Atul Gawande has a fascinating article in the most recent issue of the New Yorker about the negative consequences of the electronic medical records revolution. There are many points in this piece that are relevant to the topics we discuss here, but there was one observation in particular that I found particularly alarming.
Gawande introduces the Berkeley psychologist Christina Maslach, who is one of the leading experts on occupational burnout: her Maslach Burnout Inventory has been used for almost four decades to track worker well-being.
One of the striking findings from Maslach’s research is that the burnout rate among physicians has been rapidly rising over the last decade. Interestingly, this rate differs between different specialities — sometimes in unexpected ways.
Neurosurgeons, for example, report lower levels of burnout than emergency physicians, even though the surgeons work longer hours and experience poorer work-life balance than ER doctors.
As Gawande reports, this puzzle was partly solved when a research team from the Mayo Clinic looked closer at the causes of physician burnout. Their discovery: one of the strongest predictors of burnout was how much time the doctor spent staring at a computer screen.
Surgeons spend most of their clinical time performing surgeries. Emergency physicians, by contrast, spend an increasing amount of this time wrangling information into electronic medical systems. Gawande cites a 2016 study that finds the average physician now spends two hours at a computer screen for every hour they spend working with patients.
Electronic medical records present a complicated case. As Gawande emphasizes, this technology undoubtedly represents the future of medical care — it solves many problems, and going back to ad hoc, handwritten systems is no more viable than the acolytes of Ned Ludd demanding the return of hand-driven looms.
The solutions Gawande outline include two major themes.

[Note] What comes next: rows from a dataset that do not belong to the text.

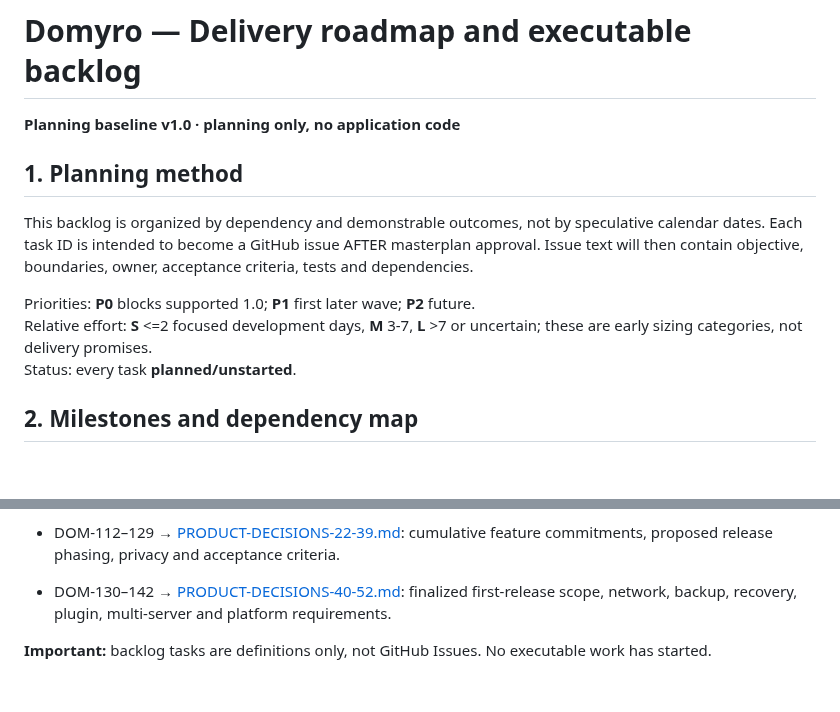
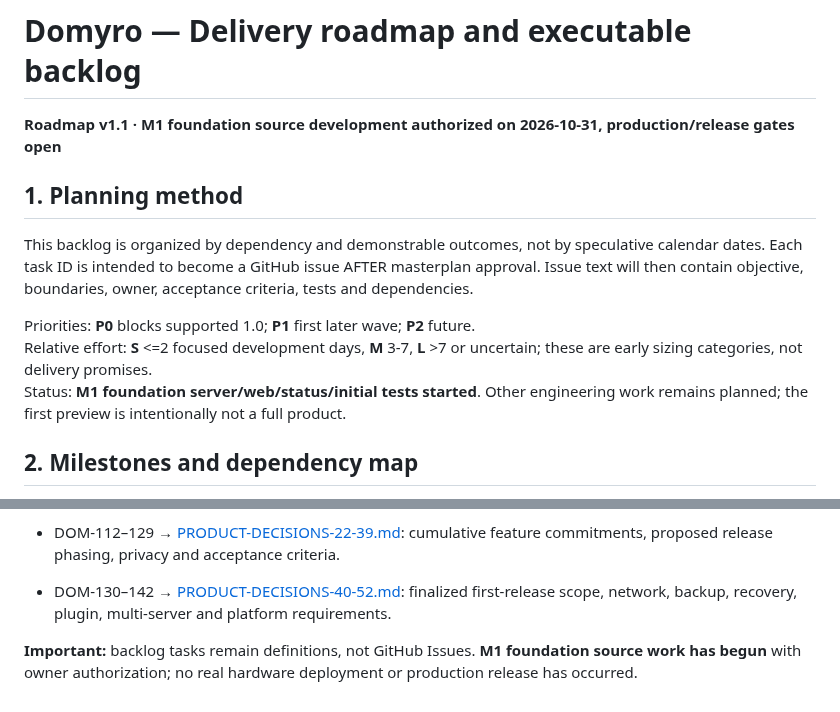
Before and after one commit to TheRoyalCaptain/Domyro, a Markdown page: docs/ROADMAP-BACKLOG.md, 2 parts joined by grey strips. GitHub-like rendering; blank space fills up the shorter version.

Commit message:
docs: record authorized M1 foundation programming start

```diff
--- a/docs/ROADMAP-BACKLOG.md
+++ b/docs/ROADMAP-BACKLOG.md
@@ -1,6 +1,6 @@
 # Domyro — Delivery roadmap and executable backlog
 
-**Planning baseline v1.0 · planning only, no application code**
+**Roadmap v1.1 · M1 foundation source development authorized on 2026-10-31, production/release gates open**
 
 ## 1. Planning method
 
@@ -8,7 +8,7 @@ This backlog is organized by dependency and demonstrable outcomes, not by specul
 
 Priorities: **P0** blocks supported 1.0; **P1** first later wave; **P2** future.
 Relative effort: **S** <=2 focused development days, **M** 3-7, **L** >7 or uncertain; these are early sizing categories, not delivery promises.
-Status: every task **planned/unstarted**.
+Status: **M1 foundation server/web/status/initial tests started**. Other engineering work remains planned; the first preview is intentionally not a full product.
 
 ## 2. Milestones and dependency map
 
@@ -223,4 +223,4 @@ No target dates are promised before the scope is sized by actual prototype/hardw
 - DOM-112–129 → [PRODUCT-DECISIONS-22-39.md](PRODUCT-DECISIONS-22-39.md): cumulative feature commitments, proposed release phasing, privacy and acceptance criteria.
 - DOM-130–142 → [PRODUCT-DECISIONS-40-52.md](PRODUCT-DECISIONS-40-52.md): finalized first-release scope, network, backup, recovery, plugin, multi-server and platform requirements.
 
-**Important:** backlog tasks are definitions only, not GitHub Issues. No executable work has started.
+**Important:** backlog tasks remain definitions, not GitHub Issues. **M1 foundation source work has begun** with owner authorization; no real hardware deployment or production release has occurred.
```
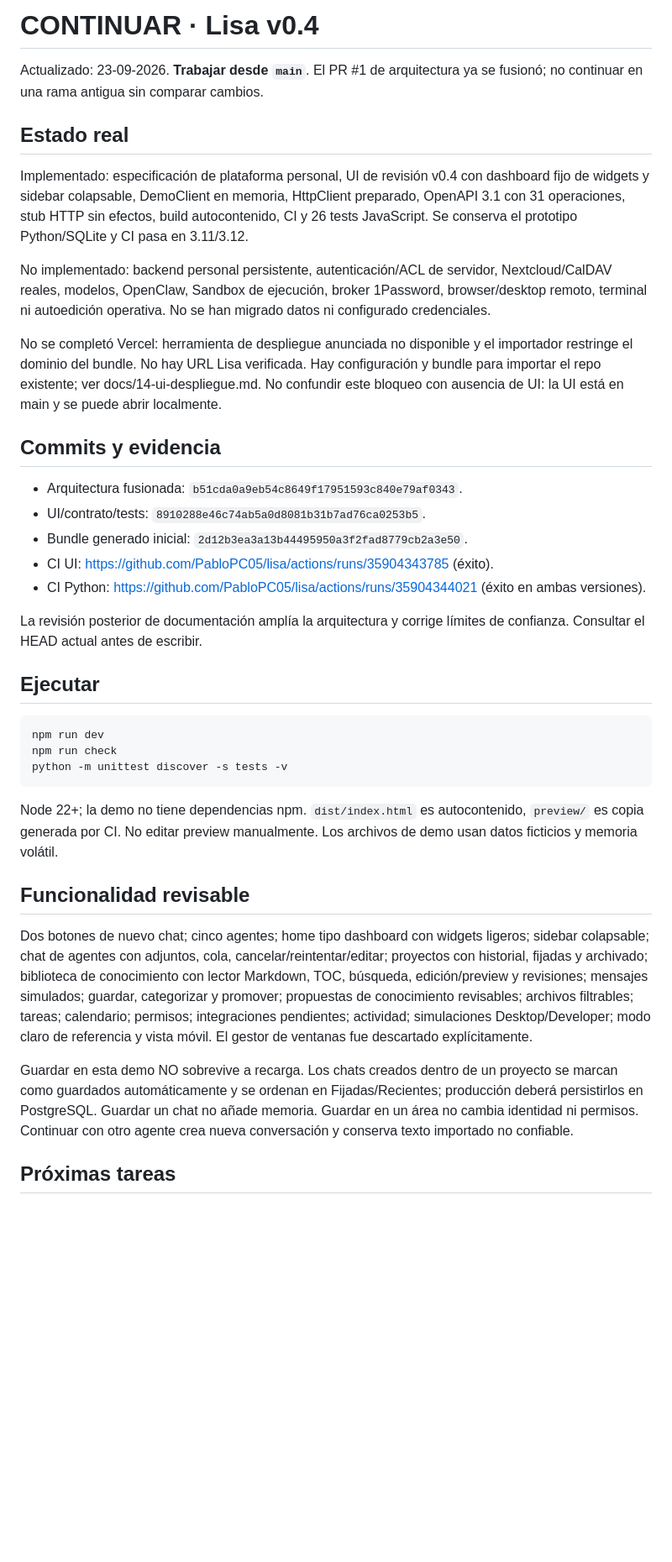
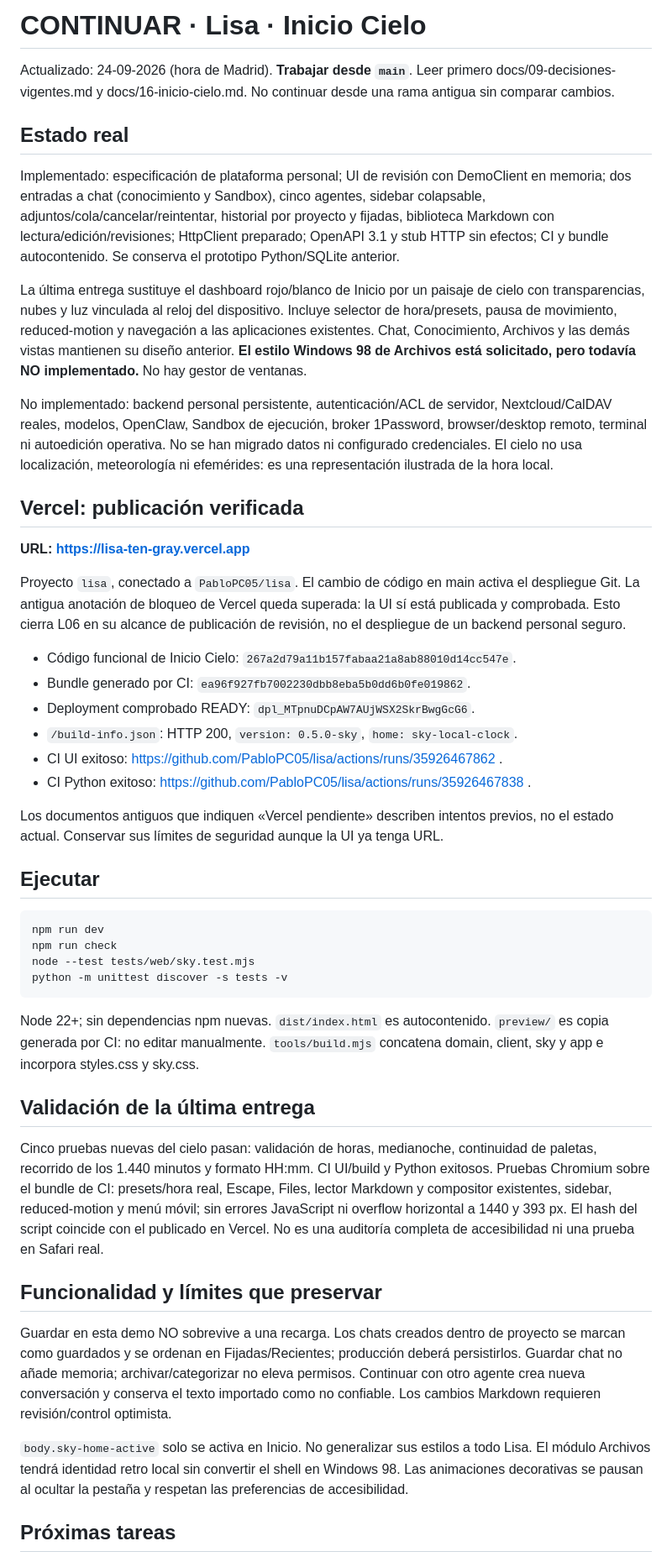
Before and after one commit to PabloPC05/lisa, a Markdown page: CONTINUAR.md, the part around one of its changes. Shown at 84% size. Drawn GitHub-style; blank space fills up the shorter version.

Commit message:
docs: update handoff for published Sky home and preserve backend boundaries

````diff
--- a/CONTINUAR.md
+++ b/CONTINUAR.md
@@ -1,40 +1,50 @@
-# CONTINUAR · Lisa v0.4
+# CONTINUAR · Lisa · Inicio Cielo
 
-Actualizado: 23-09-2026. **Trabajar desde `main`**. El PR #1 de arquitectura ya se fusionó; no continuar en una rama antigua sin comparar cambios.
+Actualizado: 24-09-2026 (hora de Madrid). **Trabajar desde `main`**. Leer primero docs/09-decisiones-vigentes.md y docs/16-inicio-cielo.md. No continuar desde una rama antigua sin comparar cambios.
 
 ## Estado real
 
-Implementado: especificación de plataforma personal, UI de revisión v0.4 con dashboard fijo de widgets y sidebar colapsable, DemoClient en memoria, HttpClient preparado, OpenAPI 3.1 con 31 operaciones, stub HTTP sin efectos, build autocontenido, CI y 26 tests JavaScript. Se conserva el prototipo Python/SQLite y CI pasa en 3.11/3.12.
+Implementado: especificación de plataforma personal; UI de revisión con DemoClient en memoria; dos entradas a chat (conocimiento y Sandbox), cinco agentes, sidebar colapsable, adjuntos/cola/cancelar/reintentar, historial por proyecto y fijadas, biblioteca Markdown con lectura/edición/revisiones; HttpClient preparado; OpenAPI 3.1 y stub HTTP sin efectos; CI y bundle autocontenido. Se conserva el prototipo Python/SQLite anterior.
 
-No implementado: backend personal persistente, autenticación/ACL de servidor, Nextcloud/CalDAV reales, modelos, OpenClaw, Sandbox de ejecución, broker 1Password, browser/desktop remoto, terminal ni autoedición operativa. No se han migrado datos ni configurado credenciales.
+La última entrega sustituye el dashboard rojo/blanco de Inicio por un paisaje de cielo con transparencias, nubes y luz vinculada al reloj del dispositivo. Incluye selector de hora/presets, pausa de movimiento, reduced-motion y navegación a las aplicaciones existentes. Chat, Conocimiento, Archivos y las demás vistas mantienen su diseño anterior. **El estilo Windows 98 de Archivos está solicitado, pero todavía NO implementado.** No hay gestor de ventanas.
 
-No se completó Vercel: herramienta de despliegue anunciada no disponible y el importador restringe el dominio del bundle. No hay URL Lisa verificada. Hay configuración y bundle para importar el repo existente; ver docs/14-ui-despliegue.md. No confundir este bloqueo con ausencia de UI: la UI está en main y se puede abrir localmente.
+No implementado: backend personal persistente, autenticación/ACL de servidor, Nextcloud/CalDAV reales, modelos, OpenClaw, Sandbox de ejecución, broker 1Password, browser/desktop remoto, terminal ni autoedición operativa. No se han migrado datos ni configurado credenciales. El cielo no usa localización, meteorología ni efemérides: es una representación ilustrada de la hora local.
 
-## Commits y evidencia
+## Vercel: publicación verificada
 
-- Arquitectura fusionada: `b51cda0a9eb54c8649f17951593c840e79af0343`.
-- UI/contrato/tests: `8910288e46c74ab5a0d8081b31b7ad76ca0253b5`.
-- Bundle generado inicial: `2d12b3ea3a13b44495950a3f2fad8779cb2a3e50`.
-- CI UI: https://github.com/PabloPC05/lisa/actions/runs/35904343785 (éxito).
-- CI Python: https://github.com/PabloPC05/lisa/actions/runs/35904344021 (éxito en ambas versiones).
+**URL: https://lisa-ten-gray.vercel.app**
 
-La revisión posterior de documentación amplía la arquitectura y corrige límites de confianza. Consultar el HEAD actual antes de escribir.
+Proyecto `lisa`, conectado a `PabloPC05/lisa`. El cambio de código en main activa el despliegue Git. La antigua anotación de bloqueo de Vercel queda superada: la UI sí está publicada y comprobada. Esto cierra L06 en su alcance de publicación de revisión, no el despliegue de un backend personal seguro.
+
+- Código funcional de Inicio Cielo: `267a2d79a11b157fabaa21a8ab88010d14cc547e`.
+- Bundle generado por CI: `ea96f927fb7002230dbb8eba5b0dd6b0fe019862`.
+- Deployment comprobado READY: `dpl_MTpnuDCpAW7AUjWSX2SkrBwgGcG6`.
+- `/build-info.json`: HTTP 200, `version: 0.5.0-sky`, `home: sky-local-clock`.
+- CI UI exitoso: https://github.com/PabloPC05/lisa/actions/runs/35926467862 .
+- CI Python exitoso: https://github.com/PabloPC05/lisa/actions/runs/35926467838 .
+
+Los documentos antiguos que indiquen «Vercel pendiente» describen intentos previos, no el estado actual. Conservar sus límites de seguridad aunque la UI ya tenga URL.
 
 ## Ejecutar
 
 ```bash
 npm run dev
 npm run check
+node --test tests/web/sky.test.mjs
 python -m unittest discover -s tests -v
 ```
 
-Node 22+; la demo no tiene dependencias npm. `dist/index.html` es autocontenido, `preview/` es copia generada por CI. No editar preview manualmente. Los archivos de demo usan datos ficticios y memoria volátil.
+Node 22+; sin dependencias npm nuevas. `dist/index.html` es autocontenido. `preview/` es copia generada por CI: no editar manualmente. `tools/build.mjs` concatena domain, client, sky y app e incorpora styles.css y sky.css.
 
-## Funcionalidad revisable
+## Validación de la última entrega
 
-Dos botones de nuevo chat; cinco agentes; home tipo dashboard con widgets ligeros; sidebar colapsable; chat de agentes con adjuntos, cola, cancelar/reintentar/editar; proyectos con historial, fijadas y archivado; biblioteca de conocimiento con lector Markdown, TOC, búsqueda, edición/preview y revisiones; mensajes simulados; guardar, categorizar y promover; propuestas de conocimiento revisables; archivos filtrables; tareas; calendario; permisos; integraciones pendientes; actividad; simulaciones Desktop/Developer; modo claro de referencia y vista móvil. El gestor de ventanas fue descartado explícitamente.
+Cinco pruebas nuevas del cielo pasan: validación de horas, medianoche, continuidad de paletas, recorrido de los 1.440 minutos y formato HH:mm. CI UI/build y Python exitosos. Pruebas Chromium sobre el bundle de CI: presets/hora real, Escape, Files, lector Markdown y compositor existentes, sidebar, reduced-motion y menú móvil; sin errores JavaScript ni overflow horizontal a 1440 y 393 px. El hash del script coincide con el publicado en Vercel. No es una auditoría completa de accesibilidad ni una prueba en Safari real.
 
-Guardar en esta demo NO sobrevive a recarga. Los chats creados dentro de un proyecto se marcan como guardados automáticamente y se ordenan en Fijadas/Recientes; producción deberá persistirlos en PostgreSQL. Guardar un chat no añade memoria. Guardar en un área no cambia identidad ni permisos. Continuar con otro agente crea nueva conversación y conserva texto importado no confiable.
+## Funcionalidad y límites que preservar
+
+Guardar en esta demo NO sobrevive a una recarga. Los chats creados dentro de proyecto se marcan como guardados y se ordenan en Fijadas/Recientes; producción deberá persistirlos. Guardar chat no añade memoria; archivar/categorizar no eleva permisos. Continuar con otro agente crea nueva conversación y conserva el texto importado como no confiable. Los cambios Markdown requieren revisión/control optimista.
+
+`body.sky-home-active` solo se activa en Inicio. No generalizar sus estilos a todo Lisa. El módulo Archivos tendrá identidad retro local sin convertir el shell en Windows 98. Las animaciones decorativas se pausan al ocultar la pestaña y respetan las preferencias de accesibilidad.
 
 ## Próximas tareas
 
````
Also changed, not shown: other parts of CONTINUAR.md (+12 -15 lines).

The first is making these systems smaller, more agile, and more responsive to the way specific physicians actually practice, instead of trying to introduce massive, monolithic software that generically applies to many different specialities.
The second theme is introducing more administrative help to mediate between the doctor’s clinical work and interactions with the electronic systems (e.g., my recent article on intellectual specialization).
What caught my attention as I read this article, however, is that many knowledge work fields have experienced a similar shift where individuals now spend increasing amounts of their day interacting with screens instead of performing the high-value activities for which they were trained (just ask any professor, computer programmer or lawyer).
For us, it’s email and instant messenger instead of electronic medical systems, but there’s no reason to believe that the effect wouldn’t be the same: more ancillary screen time produces less well-being and, eventually, more burnout.
In the rarified and focused world of medical care, there are solutions to this screen creep problem. But where are the solutions for the rest of us? This is arguably one of the biggest problems facing our increasingly knowledge-based economy, and yet few currently take it seriously.